July 16, 2012

2 things that you could do to improve your listening skills

It's no secret that IELTS candidates have to spend lots of hours practicing or reviewing for their listening exam. After all, if they don't, getting their desired band score would be quite difficult.

However, a number of candidates think that if they've already received their listening lessons during class, they don't need to study when they're at home. If you feel that you're part of this group, then keep in mind that you're not taking advantage of familiar activities that could contribute to improving your skills in listening.

What are the 2 things that you could do to improve your listening skills even when you're not in IELTS class?

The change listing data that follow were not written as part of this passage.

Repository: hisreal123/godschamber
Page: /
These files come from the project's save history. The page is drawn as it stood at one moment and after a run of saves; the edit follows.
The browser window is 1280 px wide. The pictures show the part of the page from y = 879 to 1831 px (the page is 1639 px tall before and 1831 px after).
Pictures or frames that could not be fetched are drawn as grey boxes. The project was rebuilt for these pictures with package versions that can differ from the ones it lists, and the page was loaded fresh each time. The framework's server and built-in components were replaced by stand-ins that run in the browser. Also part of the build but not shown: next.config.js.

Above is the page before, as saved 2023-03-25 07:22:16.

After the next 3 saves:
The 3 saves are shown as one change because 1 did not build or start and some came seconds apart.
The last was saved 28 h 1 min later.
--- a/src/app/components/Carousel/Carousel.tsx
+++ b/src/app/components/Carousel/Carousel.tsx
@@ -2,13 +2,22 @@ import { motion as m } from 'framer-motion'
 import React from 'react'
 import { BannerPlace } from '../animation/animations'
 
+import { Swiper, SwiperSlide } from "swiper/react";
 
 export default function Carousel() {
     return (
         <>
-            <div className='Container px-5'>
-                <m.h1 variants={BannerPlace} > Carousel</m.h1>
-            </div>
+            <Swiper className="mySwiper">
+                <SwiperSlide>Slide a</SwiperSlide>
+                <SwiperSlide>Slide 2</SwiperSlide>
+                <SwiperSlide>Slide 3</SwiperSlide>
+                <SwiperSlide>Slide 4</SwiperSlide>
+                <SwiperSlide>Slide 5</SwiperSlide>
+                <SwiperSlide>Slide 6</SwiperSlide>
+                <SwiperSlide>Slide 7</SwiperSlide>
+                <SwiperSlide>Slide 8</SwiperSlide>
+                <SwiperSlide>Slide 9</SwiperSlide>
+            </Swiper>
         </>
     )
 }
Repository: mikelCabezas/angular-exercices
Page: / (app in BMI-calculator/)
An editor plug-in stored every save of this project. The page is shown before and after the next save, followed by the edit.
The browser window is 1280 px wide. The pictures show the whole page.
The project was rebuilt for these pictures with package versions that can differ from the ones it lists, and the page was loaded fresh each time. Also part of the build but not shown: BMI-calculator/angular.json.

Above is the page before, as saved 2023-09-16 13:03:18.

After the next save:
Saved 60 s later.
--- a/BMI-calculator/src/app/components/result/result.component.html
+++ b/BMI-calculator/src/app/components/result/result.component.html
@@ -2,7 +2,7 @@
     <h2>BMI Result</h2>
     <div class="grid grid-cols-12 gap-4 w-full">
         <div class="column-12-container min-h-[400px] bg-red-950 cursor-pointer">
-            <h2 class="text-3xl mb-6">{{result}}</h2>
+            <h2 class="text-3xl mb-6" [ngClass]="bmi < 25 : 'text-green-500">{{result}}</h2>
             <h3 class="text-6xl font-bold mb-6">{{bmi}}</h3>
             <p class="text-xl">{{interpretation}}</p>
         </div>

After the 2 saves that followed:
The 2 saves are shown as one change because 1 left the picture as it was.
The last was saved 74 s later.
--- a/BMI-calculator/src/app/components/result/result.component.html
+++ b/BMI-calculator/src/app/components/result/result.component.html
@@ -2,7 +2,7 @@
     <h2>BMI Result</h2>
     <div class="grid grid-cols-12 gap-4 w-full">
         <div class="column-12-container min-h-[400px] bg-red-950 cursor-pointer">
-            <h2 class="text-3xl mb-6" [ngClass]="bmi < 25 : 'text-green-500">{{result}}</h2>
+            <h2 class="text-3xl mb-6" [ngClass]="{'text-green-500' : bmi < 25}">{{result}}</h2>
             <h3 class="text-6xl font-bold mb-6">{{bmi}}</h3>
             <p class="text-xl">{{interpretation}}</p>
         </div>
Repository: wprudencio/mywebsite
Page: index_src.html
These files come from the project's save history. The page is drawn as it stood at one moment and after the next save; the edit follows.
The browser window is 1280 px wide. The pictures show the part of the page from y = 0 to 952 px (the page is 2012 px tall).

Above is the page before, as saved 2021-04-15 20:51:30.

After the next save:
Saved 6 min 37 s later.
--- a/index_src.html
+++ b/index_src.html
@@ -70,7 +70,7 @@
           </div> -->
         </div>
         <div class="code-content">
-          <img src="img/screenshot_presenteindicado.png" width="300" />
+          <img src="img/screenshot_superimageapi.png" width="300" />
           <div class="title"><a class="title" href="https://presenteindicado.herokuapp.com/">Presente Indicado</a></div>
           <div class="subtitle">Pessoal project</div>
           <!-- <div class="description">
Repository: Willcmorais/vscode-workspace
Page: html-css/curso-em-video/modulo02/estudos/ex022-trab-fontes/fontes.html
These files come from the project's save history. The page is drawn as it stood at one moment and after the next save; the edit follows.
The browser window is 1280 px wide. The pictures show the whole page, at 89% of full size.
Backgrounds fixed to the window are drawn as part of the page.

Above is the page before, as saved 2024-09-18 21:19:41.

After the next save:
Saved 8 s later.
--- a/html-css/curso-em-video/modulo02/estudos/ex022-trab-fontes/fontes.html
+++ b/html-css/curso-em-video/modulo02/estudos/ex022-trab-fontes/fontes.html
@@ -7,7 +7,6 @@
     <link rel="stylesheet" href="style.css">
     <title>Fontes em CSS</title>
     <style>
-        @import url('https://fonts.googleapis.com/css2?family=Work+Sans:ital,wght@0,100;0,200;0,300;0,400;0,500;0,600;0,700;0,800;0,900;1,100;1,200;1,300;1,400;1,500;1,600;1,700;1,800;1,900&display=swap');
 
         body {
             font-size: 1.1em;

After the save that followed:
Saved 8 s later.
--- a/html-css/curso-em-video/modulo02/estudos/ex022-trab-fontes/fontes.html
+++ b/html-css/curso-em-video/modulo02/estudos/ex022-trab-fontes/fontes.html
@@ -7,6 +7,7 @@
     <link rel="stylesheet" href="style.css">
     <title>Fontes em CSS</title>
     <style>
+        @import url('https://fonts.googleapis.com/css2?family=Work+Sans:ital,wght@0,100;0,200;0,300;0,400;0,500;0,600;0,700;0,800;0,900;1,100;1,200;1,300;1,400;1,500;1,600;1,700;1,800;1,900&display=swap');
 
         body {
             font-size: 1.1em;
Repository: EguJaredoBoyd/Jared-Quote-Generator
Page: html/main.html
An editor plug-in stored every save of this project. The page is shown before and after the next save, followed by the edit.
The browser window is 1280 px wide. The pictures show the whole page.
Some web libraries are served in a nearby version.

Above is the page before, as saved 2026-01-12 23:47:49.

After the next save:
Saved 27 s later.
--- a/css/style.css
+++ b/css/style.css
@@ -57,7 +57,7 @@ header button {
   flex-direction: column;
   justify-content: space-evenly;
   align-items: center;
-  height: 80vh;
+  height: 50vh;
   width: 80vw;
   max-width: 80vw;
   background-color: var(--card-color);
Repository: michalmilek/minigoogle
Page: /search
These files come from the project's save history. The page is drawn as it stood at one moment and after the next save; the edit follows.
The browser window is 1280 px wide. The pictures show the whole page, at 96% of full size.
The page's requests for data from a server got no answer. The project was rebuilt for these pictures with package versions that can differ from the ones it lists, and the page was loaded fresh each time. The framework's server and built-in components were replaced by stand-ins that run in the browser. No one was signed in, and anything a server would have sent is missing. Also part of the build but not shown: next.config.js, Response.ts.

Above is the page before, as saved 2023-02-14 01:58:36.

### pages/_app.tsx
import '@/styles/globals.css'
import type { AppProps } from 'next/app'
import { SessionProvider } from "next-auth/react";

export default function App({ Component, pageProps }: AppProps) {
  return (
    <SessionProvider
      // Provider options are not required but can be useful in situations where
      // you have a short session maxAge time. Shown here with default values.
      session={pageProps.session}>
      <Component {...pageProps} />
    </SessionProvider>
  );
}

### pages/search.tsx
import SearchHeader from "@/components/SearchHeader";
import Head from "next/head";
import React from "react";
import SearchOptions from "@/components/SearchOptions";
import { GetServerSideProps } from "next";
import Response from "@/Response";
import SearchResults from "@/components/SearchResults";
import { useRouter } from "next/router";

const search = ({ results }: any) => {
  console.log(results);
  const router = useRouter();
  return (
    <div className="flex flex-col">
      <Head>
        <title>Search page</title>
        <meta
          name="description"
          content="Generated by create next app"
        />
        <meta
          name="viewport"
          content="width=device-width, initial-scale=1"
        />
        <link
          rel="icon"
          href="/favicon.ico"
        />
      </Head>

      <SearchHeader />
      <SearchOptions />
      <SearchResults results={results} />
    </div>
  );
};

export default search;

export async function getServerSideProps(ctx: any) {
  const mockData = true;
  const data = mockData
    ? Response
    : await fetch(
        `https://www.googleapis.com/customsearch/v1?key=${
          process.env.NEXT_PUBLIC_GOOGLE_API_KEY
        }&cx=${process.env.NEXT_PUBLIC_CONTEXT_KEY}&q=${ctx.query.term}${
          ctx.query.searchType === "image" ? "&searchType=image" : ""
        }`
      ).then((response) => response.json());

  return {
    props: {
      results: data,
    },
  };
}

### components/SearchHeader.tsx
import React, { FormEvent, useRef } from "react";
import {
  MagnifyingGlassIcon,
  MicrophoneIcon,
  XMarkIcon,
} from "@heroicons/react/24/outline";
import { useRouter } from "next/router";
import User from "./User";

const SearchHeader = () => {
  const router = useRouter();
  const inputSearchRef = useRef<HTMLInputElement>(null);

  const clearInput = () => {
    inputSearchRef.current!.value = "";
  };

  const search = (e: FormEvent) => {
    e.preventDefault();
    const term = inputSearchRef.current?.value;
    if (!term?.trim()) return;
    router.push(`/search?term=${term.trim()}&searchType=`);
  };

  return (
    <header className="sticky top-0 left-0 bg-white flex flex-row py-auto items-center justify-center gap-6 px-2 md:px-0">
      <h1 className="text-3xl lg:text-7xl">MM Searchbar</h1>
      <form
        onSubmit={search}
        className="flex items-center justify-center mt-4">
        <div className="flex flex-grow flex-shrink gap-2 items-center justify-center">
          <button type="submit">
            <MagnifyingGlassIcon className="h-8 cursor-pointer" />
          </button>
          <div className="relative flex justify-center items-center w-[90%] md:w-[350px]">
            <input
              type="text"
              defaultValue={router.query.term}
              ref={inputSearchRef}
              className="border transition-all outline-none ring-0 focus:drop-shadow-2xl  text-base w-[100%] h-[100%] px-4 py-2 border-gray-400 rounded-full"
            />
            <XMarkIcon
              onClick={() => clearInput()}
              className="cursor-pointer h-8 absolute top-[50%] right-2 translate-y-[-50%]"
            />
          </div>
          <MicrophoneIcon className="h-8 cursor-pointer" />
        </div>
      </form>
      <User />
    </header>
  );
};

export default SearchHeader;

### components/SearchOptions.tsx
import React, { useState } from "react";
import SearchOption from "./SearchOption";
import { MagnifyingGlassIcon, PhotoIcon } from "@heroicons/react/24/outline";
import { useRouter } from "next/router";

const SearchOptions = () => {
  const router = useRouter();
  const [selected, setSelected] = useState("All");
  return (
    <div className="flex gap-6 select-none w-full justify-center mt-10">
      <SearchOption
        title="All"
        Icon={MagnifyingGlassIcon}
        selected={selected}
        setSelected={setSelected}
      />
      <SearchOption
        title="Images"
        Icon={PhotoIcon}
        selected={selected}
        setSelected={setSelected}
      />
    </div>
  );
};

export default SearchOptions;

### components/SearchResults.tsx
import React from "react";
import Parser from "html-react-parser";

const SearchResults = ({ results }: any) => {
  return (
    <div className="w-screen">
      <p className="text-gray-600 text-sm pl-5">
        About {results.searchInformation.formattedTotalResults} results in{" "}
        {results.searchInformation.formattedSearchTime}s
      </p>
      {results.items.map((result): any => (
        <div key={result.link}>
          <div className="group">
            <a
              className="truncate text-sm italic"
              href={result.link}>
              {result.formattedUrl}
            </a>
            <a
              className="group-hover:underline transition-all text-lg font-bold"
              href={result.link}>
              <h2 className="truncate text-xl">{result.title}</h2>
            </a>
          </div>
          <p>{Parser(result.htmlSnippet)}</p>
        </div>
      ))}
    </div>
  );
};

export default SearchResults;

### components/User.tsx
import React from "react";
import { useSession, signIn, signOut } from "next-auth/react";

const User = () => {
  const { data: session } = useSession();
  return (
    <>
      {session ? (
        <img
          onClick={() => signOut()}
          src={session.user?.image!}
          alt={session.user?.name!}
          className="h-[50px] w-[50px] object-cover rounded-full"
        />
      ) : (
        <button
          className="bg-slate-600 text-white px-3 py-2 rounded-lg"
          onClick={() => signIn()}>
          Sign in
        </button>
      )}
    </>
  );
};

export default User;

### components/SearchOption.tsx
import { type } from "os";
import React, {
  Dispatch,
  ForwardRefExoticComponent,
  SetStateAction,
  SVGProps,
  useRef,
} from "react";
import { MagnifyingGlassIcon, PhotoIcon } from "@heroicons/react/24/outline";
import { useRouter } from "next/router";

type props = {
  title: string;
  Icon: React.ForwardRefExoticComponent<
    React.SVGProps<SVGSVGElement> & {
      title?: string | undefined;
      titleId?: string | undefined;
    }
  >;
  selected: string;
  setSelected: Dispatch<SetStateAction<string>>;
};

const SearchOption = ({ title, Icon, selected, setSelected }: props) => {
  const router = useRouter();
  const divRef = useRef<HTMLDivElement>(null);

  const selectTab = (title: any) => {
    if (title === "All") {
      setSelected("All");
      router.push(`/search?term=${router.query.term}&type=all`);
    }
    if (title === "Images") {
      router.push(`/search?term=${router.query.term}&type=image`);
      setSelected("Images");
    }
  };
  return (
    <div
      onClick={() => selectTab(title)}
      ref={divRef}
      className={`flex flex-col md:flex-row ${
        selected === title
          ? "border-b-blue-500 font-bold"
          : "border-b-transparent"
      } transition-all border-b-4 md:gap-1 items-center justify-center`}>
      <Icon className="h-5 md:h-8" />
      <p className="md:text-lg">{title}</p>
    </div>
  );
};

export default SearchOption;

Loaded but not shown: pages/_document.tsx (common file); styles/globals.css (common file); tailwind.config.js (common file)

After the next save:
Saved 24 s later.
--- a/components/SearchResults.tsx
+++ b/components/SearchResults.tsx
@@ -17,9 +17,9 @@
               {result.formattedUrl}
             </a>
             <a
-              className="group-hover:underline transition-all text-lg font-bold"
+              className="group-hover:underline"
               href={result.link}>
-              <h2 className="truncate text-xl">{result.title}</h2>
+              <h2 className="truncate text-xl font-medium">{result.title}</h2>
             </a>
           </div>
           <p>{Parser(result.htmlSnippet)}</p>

Simple. We humbly recommend that you listen to and watch programs in English.

Why are these things important?

In the listening test, a recording will be played and you will hear a number of persons who may have different accents. Listening to the recording could be difficult to understand, especially for those who are unfamiliar with the test.

Ok, you've already been listening to or watching programs in English. What exactly should you take note of?

The key here is to familiarize yourself with how native English speakers talk. Do note that if you won't acquaint yourself with the way these speakers talk, then there's a huge possibility that you won't be able to understand what they're going to say. Consequently, you won't be able to find out the answers needed for your test, which would, in turn, result in a low band score.

Fortunately there's a video that shows us the way for understanding native speakers of English. In this video, Ms. Minoo Short, Head Teacher at Anglo-Link discussed and gave examples to two challenges when listening to native English speakers. Thus:

(1) First is that we should be able to identify words that have similar vowels and dipthongs
Examples: "than-then," "bit-bet," or "live-leave"

(2) Next is that we should be able to identify how native speakers use contractions, weak forms, and phonetic links.

Re: Contractions
"I'm going to the mall." instead of "I am going to the mall."

Re: Weak Links
-"Here's ma book." where you could barely hear the "y" in "my"

Re: Phonetic Links
-"She(y)isinterestedinit." instead of "She is interested in it."

Now, try to be alert with these whenever you listen or watch English language programs. However, if you want to bring it up a notch, Ms. Short recommends that you could listen to portions of your IELTS listening materials, then attempt to transcribe them correctly. You'd be able to know that you've made progress when what you've written matches with those of the tapescript.

There you have it. Listen to or watch programs in English, and improve on your listening skills in no time!

Attribution to Anglo-Link's Head Teacher, Minoo Short, for inspiring our tips for today. Check our her complete and detailed discussion of this topic on her YouTube channel.